Problem details >> Whenever a line in the data holds the string "header", pull that line out.

Data records
== Segment start ==

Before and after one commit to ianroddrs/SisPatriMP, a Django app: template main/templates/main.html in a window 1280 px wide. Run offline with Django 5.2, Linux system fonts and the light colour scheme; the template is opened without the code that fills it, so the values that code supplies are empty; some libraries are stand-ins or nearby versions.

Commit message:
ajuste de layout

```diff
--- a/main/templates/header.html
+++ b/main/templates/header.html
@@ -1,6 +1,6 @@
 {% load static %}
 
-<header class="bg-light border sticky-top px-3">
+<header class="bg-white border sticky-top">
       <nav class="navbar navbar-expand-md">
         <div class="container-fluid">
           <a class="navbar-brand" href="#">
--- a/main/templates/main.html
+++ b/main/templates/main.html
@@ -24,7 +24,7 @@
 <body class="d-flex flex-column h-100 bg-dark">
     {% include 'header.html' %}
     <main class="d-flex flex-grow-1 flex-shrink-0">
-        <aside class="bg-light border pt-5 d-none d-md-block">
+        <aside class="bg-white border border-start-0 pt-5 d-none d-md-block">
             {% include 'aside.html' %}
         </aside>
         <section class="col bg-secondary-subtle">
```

== Segment end ==

Result >>
--- a/main/templates/header.html
+++ b/main/templates/header.html
-<header class="bg-light border sticky-top px-3">
+<header class="bg-white border sticky-top">
     {% include 'header.html' %}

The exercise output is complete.